Stored data entries
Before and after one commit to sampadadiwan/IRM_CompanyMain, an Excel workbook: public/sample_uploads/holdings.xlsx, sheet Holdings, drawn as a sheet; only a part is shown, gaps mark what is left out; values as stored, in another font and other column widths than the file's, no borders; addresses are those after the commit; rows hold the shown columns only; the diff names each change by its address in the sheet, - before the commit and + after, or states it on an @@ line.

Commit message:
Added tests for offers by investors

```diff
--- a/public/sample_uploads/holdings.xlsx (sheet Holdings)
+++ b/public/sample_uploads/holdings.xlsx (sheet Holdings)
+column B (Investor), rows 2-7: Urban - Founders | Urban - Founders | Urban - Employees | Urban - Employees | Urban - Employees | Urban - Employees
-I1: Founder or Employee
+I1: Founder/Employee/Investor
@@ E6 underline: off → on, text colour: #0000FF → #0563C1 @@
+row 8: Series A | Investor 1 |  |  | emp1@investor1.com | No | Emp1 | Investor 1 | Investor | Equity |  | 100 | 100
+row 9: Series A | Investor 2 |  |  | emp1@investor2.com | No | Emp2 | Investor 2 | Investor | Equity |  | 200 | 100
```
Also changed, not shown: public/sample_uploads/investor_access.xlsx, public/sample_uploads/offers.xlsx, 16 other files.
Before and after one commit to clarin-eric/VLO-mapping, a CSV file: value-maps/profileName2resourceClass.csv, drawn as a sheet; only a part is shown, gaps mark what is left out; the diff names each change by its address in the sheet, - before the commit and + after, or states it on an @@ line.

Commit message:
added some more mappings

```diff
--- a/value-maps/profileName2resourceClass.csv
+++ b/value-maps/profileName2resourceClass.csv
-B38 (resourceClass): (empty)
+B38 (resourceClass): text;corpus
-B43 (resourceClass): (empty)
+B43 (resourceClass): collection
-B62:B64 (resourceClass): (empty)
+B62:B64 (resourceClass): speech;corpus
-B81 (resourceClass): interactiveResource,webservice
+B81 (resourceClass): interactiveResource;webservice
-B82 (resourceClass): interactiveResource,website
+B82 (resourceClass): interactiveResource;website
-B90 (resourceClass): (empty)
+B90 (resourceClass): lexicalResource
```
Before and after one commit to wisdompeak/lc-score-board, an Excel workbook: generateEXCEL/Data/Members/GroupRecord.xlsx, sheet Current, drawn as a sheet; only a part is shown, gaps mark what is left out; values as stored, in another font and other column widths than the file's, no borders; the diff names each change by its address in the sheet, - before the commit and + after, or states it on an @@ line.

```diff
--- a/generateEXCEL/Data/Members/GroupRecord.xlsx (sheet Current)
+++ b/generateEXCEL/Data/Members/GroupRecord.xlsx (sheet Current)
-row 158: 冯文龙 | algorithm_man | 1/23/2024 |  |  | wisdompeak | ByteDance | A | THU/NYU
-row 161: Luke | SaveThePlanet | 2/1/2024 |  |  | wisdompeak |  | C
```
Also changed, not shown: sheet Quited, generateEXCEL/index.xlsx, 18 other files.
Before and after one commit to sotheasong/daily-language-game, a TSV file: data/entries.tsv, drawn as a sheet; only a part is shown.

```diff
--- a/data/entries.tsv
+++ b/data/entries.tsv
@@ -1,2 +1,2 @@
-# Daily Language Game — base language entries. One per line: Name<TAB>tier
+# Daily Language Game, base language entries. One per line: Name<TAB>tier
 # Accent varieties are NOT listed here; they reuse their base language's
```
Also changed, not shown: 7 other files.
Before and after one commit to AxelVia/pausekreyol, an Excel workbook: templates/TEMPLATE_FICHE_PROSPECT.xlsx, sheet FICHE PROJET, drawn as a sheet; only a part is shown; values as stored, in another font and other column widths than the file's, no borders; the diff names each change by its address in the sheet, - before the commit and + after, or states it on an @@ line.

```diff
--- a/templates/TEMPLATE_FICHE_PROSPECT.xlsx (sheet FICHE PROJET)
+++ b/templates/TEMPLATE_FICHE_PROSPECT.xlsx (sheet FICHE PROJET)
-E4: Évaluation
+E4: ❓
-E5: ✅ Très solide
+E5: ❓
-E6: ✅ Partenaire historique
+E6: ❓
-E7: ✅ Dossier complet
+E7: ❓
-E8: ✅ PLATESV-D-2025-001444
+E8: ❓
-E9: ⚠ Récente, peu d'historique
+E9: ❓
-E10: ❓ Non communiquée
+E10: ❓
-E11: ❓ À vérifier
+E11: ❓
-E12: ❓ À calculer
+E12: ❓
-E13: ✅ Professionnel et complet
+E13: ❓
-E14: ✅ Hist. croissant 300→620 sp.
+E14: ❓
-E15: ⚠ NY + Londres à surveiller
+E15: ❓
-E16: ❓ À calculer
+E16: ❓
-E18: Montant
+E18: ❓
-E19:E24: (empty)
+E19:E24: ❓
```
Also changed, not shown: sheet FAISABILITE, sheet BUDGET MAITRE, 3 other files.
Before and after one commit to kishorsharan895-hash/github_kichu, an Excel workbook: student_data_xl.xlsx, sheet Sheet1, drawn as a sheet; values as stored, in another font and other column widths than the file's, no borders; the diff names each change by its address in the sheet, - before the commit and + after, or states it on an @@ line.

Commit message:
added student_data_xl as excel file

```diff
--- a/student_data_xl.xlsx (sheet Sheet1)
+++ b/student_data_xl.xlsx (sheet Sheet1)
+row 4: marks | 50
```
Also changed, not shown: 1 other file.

:: Your task ::
All of the entries need to be reproduced exactly; please write them out.

:: Task output ::
Before and after one commit to sampadadiwan/IRM_CompanyMain, an Excel workbook: public/sample_uploads/holdings.xlsx, sheet Holdings, drawn as a sheet; only a part is shown, gaps mark what is left out; values as stored, in another font and other column widths than the file's, no borders; addresses are those after the commit; rows hold the shown columns only; the diff names each change by its address in the sheet, - before the commit and + after, or states it on an @@ line.

Commit message:
Added tests for offers by investors

```diff
--- a/public/sample_uploads/holdings.xlsx (sheet Holdings)
+++ b/public/sample_uploads/holdings.xlsx (sheet Holdings)
+column B (Investor), rows 2-7: Urban - Founders | Urban - Founders | Urban - Employees | Urban - Employees | Urban - Employees | Urban - Employees
-I1: Founder or Employee
+I1: Founder/Employee/Investor
@@ E6 underline: off → on, text colour: #0000FF → #0563C1 @@
+row 8: Series A | Investor 1 |  |  | emp1@investor1.com | No | Emp1 | Investor 1 | Investor | Equity |  | 100 | 100
+row 9: Series A | Investor 2 |  |  | emp1@investor2.com | No | Emp2 | Investor 2 | Investor | Equity |  | 200 | 100
```
Also changed, not shown: public/sample_uploads/investor_access.xlsx, public/sample_uploads/offers.xlsx, 16 other files.
Before and after one commit to clarin-eric/VLO-mapping, a CSV file: value-maps/profileName2resourceClass.csv, drawn as a sheet; only a part is shown, gaps mark what is left out; the diff names each change by its address in the sheet, - before the commit and + after, or states it on an @@ line.

Commit message:
added some more mappings

```diff
--- a/value-maps/profileName2resourceClass.csv
+++ b/value-maps/profileName2resourceClass.csv
-B38 (resourceClass): (empty)
+B38 (resourceClass): text;corpus
-B43 (resourceClass): (empty)
+B43 (resourceClass): collection
-B62:B64 (resourceClass): (empty)
+B62:B64 (resourceClass): speech;corpus
-B81 (resourceClass): interactiveResource,webservice
+B81 (resourceClass): interactiveResource;webservice
-B82 (resourceClass): interactiveResource,website
+B82 (resourceClass): interactiveResource;website
-B90 (resourceClass): (empty)
+B90 (resourceClass): lexicalResource
```
Before and after one commit to wisdompeak/lc-score-board, an Excel workbook: generateEXCEL/Data/Members/GroupRecord.xlsx, sheet Current, drawn as a sheet; only a part is shown, gaps mark what is left out; values as stored, in another font and other column widths than the file's, no borders; the diff names each change by its address in the sheet, - before the commit and + after, or states it on an @@ line.

```diff
--- a/generateEXCEL/Data/Members/GroupRecord.xlsx (sheet Current)
+++ b/generateEXCEL/Data/Members/GroupRecord.xlsx (sheet Current)
-row 158: 冯文龙 | algorithm_man | 1/23/2024 |  |  | wisdompeak | ByteDance | A | THU/NYU
-row 161: Luke | SaveThePlanet | 2/1/2024 |  |  | wisdompeak |  | C
```
Also changed, not shown: sheet Quited, generateEXCEL/index.xlsx, 18 other files.
Before and after one commit to sotheasong/daily-language-game, a TSV file: data/entries.tsv, drawn as a sheet; only a part is shown.

```diff
--- a/data/entries.tsv
+++ b/data/entries.tsv
@@ -1,2 +1,2 @@
-# Daily Language Game — base language entries. One per line: Name<TAB>tier
+# Daily Language Game, base language entries. One per line: Name<TAB>tier
 # Accent varieties are NOT listed here; they reuse their base language's
```
Also changed, not shown: 7 other files.
Before and after one commit to AxelVia/pausekreyol, an Excel workbook: templates/TEMPLATE_FICHE_PROSPECT.xlsx, sheet FICHE PROJET, drawn as a sheet; only a part is shown; values as stored, in another font and other column widths than the file's, no borders; the diff names each change by its address in the sheet, - before the commit and + after, or states it on an @@ line.

```diff
--- a/templates/TEMPLATE_FICHE_PROSPECT.xlsx (sheet FICHE PROJET)
+++ b/templates/TEMPLATE_FICHE_PROSPECT.xlsx (sheet FICHE PROJET)
-E4: Évaluation
+E4: ❓
-E5: ✅ Très solide
+E5: ❓
-E6: ✅ Partenaire historique
+E6: ❓
-E7: ✅ Dossier complet
+E7: ❓
-E8: ✅ PLATESV-D-2025-001444
+E8: ❓
-E9: ⚠ Récente, peu d'historique
+E9: ❓
-E10: ❓ Non communiquée
+E10: ❓
-E11: ❓ À vérifier
+E11: ❓
-E12: ❓ À calculer
+E12: ❓
-E13: ✅ Professionnel et complet
+E13: ❓
-E14: ✅ Hist. croissant 300→620 sp.
+E14: ❓
-E15: ⚠ NY + Londres à surveiller
+E15: ❓
-E16: ❓ À calculer
+E16: ❓
-E18: Montant
+E18: ❓
-E19:E24: (empty)
+E19:E24: ❓
```
Also changed, not shown: sheet FAISABILITE, sheet BUDGET MAITRE, 3 other files.
Before and after one commit to kishorsharan895-hash/github_kichu, an Excel workbook: student_data_xl.xlsx, sheet Sheet1, drawn as a sheet; values as stored, in another font and other column widths than the file's, no borders; the diff names each change by its address in the sheet, - before the commit and + after, or states it on an @@ line.

Commit message:
added student_data_xl as excel file

```diff
--- a/student_data_xl.xlsx (sheet Sheet1)
+++ b/student_data_xl.xlsx (sheet Sheet1)
+row 4: marks | 50
```
Also changed, not shown: 1 other file.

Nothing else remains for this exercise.